» The problem: Pick out all lines in the listing holding the string "Resample" and copy them.

------ Records to process

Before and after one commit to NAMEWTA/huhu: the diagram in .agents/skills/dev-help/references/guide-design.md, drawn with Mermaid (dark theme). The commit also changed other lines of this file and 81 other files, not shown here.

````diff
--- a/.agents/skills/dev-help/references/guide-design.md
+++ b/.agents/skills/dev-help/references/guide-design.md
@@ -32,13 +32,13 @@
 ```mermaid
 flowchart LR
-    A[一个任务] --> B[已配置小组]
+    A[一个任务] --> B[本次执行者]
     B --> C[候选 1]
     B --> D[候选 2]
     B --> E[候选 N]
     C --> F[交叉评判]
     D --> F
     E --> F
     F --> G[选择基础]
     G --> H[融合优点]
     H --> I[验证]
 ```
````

------------
------ Records to process

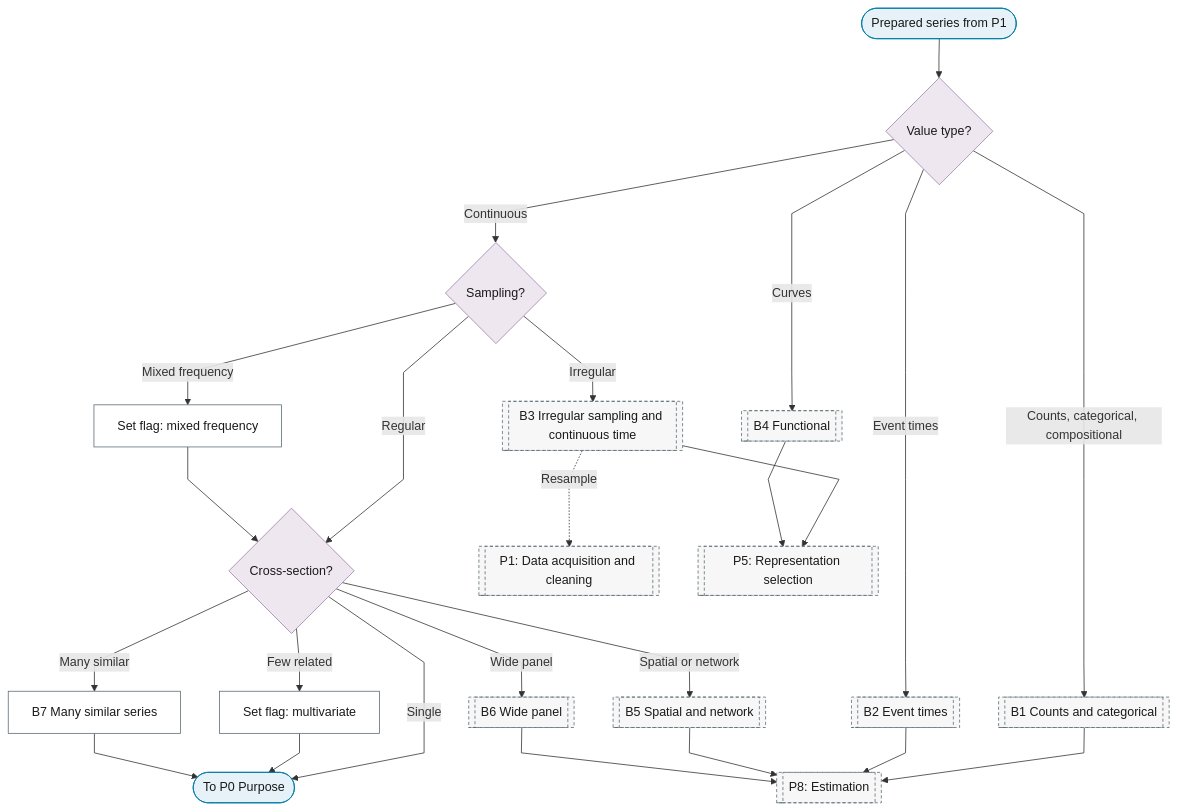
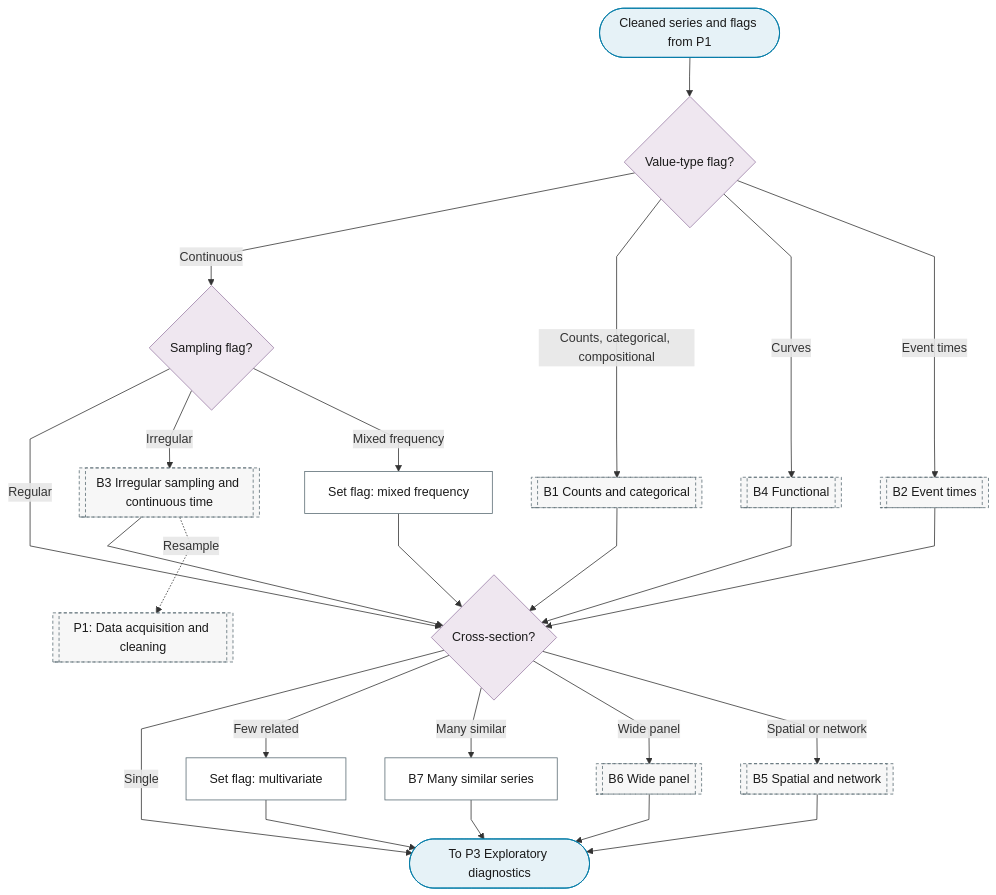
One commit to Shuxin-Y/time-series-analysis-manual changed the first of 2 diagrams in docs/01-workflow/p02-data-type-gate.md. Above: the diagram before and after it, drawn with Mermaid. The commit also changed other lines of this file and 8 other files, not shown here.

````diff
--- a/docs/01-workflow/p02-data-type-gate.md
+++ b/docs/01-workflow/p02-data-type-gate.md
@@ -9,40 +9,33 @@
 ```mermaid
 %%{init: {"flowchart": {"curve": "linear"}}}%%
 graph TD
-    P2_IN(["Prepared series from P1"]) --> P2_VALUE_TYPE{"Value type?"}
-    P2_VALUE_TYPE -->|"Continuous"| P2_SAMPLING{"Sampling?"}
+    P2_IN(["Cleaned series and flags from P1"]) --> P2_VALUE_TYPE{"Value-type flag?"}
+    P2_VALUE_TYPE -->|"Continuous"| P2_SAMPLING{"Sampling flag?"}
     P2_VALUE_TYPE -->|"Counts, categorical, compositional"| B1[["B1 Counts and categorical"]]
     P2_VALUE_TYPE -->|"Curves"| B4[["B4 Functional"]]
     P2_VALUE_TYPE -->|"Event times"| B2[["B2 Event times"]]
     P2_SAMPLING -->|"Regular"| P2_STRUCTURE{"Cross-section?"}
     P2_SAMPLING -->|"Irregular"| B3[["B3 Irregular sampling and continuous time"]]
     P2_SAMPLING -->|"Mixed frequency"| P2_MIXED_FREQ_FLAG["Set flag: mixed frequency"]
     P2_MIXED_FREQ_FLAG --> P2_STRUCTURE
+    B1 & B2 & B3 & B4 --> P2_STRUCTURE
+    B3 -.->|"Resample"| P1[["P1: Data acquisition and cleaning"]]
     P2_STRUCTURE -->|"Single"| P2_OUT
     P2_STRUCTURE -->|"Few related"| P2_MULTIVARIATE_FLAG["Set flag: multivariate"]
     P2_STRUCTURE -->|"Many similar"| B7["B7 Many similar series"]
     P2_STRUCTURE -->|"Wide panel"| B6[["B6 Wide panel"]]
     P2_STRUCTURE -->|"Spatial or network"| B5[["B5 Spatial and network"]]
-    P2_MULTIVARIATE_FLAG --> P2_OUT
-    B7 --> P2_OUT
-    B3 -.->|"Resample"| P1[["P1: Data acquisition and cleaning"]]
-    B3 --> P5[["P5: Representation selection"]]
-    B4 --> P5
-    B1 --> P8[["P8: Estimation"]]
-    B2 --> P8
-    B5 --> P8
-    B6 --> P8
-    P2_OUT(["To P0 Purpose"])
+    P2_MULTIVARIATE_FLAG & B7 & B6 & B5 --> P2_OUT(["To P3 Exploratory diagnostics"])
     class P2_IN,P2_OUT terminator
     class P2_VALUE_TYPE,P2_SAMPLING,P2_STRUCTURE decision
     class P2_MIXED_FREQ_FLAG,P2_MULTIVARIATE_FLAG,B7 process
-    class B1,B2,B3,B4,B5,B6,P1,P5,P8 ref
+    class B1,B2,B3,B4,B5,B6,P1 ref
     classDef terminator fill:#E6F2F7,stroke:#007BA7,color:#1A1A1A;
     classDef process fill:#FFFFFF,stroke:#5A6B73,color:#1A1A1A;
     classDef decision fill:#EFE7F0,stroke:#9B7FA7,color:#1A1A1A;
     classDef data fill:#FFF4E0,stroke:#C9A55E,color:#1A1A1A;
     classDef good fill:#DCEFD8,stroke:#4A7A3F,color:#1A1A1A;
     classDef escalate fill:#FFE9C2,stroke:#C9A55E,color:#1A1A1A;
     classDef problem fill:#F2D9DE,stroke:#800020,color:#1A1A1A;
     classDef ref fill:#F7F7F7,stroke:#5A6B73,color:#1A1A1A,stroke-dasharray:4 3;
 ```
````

------------

» Exercise solution:
+    B3 -.->|"Resample"| P1[["P1: Data acquisition and cleaning"]]
-    B3 -.->|"Resample"| P1[["P1: Data acquisition and cleaning"]]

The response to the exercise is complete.